──────── Listed records ────────

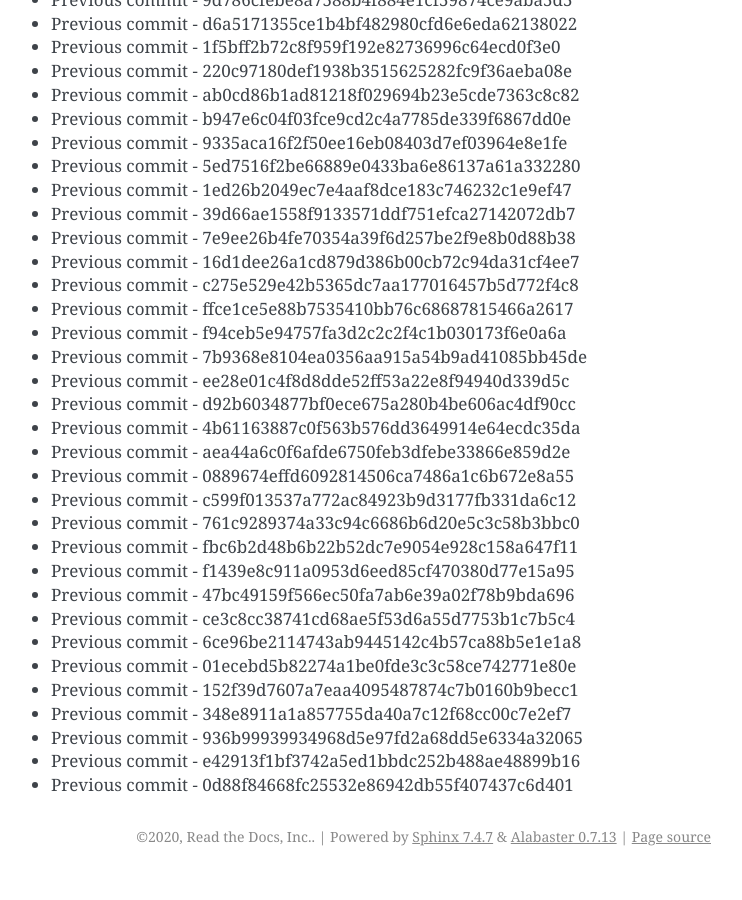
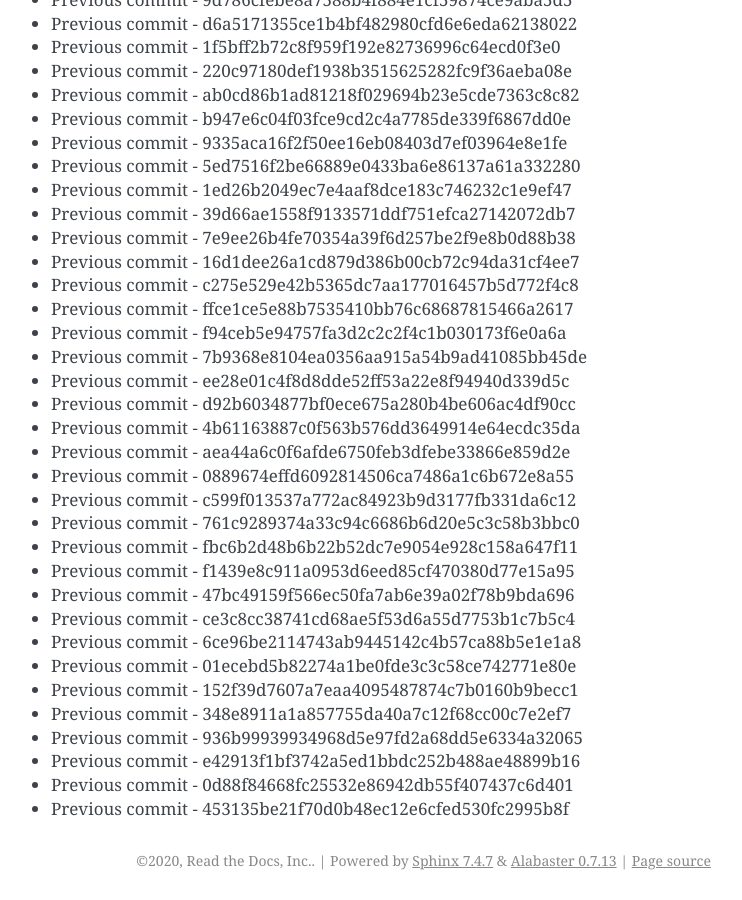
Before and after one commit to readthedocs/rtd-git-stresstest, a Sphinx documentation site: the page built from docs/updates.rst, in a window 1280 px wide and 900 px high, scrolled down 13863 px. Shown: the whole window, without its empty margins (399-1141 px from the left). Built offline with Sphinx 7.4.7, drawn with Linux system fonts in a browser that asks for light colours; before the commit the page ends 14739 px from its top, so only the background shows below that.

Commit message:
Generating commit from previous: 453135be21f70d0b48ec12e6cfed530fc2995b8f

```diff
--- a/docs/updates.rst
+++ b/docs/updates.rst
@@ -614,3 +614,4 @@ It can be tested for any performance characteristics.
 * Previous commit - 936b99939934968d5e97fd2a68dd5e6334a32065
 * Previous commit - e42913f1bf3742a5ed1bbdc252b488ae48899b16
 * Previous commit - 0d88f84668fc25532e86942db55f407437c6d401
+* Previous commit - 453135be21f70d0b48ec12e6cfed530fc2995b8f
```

────────
──────── Listed records ────────

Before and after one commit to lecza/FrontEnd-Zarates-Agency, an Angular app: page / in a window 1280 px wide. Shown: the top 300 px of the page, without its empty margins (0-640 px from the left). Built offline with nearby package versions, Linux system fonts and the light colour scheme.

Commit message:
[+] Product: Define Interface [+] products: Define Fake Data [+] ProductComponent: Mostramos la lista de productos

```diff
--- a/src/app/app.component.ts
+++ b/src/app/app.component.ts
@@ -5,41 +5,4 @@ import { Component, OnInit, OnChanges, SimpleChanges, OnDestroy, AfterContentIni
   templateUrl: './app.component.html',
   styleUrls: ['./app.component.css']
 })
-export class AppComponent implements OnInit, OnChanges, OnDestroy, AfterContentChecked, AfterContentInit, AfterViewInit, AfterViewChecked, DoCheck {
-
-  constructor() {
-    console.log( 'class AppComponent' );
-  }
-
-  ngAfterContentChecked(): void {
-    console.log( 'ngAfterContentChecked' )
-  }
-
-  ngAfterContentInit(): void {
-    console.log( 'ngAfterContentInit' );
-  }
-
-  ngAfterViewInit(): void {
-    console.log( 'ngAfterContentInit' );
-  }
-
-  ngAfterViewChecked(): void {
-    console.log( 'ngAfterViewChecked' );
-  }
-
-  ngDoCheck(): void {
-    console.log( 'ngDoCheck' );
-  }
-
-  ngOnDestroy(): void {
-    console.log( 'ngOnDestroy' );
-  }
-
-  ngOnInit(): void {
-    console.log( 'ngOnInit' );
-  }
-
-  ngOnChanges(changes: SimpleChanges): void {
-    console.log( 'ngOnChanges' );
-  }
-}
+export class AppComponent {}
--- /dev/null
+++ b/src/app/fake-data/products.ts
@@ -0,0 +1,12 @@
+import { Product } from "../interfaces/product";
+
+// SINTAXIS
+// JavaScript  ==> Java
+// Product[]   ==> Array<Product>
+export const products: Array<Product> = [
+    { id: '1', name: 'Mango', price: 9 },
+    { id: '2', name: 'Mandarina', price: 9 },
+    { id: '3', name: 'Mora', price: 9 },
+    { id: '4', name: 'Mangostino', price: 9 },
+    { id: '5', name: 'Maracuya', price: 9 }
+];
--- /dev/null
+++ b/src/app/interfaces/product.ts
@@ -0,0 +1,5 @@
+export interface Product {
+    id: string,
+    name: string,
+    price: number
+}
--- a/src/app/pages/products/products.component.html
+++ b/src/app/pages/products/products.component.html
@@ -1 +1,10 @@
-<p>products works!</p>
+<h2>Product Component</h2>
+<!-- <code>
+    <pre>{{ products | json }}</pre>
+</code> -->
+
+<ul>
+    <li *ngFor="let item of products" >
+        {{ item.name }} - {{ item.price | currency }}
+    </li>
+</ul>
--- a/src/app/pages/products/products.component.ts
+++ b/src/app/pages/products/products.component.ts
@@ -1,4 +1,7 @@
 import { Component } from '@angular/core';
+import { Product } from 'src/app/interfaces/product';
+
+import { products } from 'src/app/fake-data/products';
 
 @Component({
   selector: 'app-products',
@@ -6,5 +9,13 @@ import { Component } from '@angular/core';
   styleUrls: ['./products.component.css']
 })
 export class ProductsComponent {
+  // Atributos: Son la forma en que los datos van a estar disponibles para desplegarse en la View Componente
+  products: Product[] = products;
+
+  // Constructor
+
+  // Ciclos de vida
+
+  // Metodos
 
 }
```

────────

### Brief
Look through the data and show every line containing "export".

### Expected answer
-export class AppComponent implements OnInit, OnChanges, OnDestroy, AfterContentChecked, AfterContentInit, AfterViewInit, AfterViewChecked, DoCheck {
+export class AppComponent {}
+export const products: Array<Product> = [
+export interface Product {
 export class ProductsComponent {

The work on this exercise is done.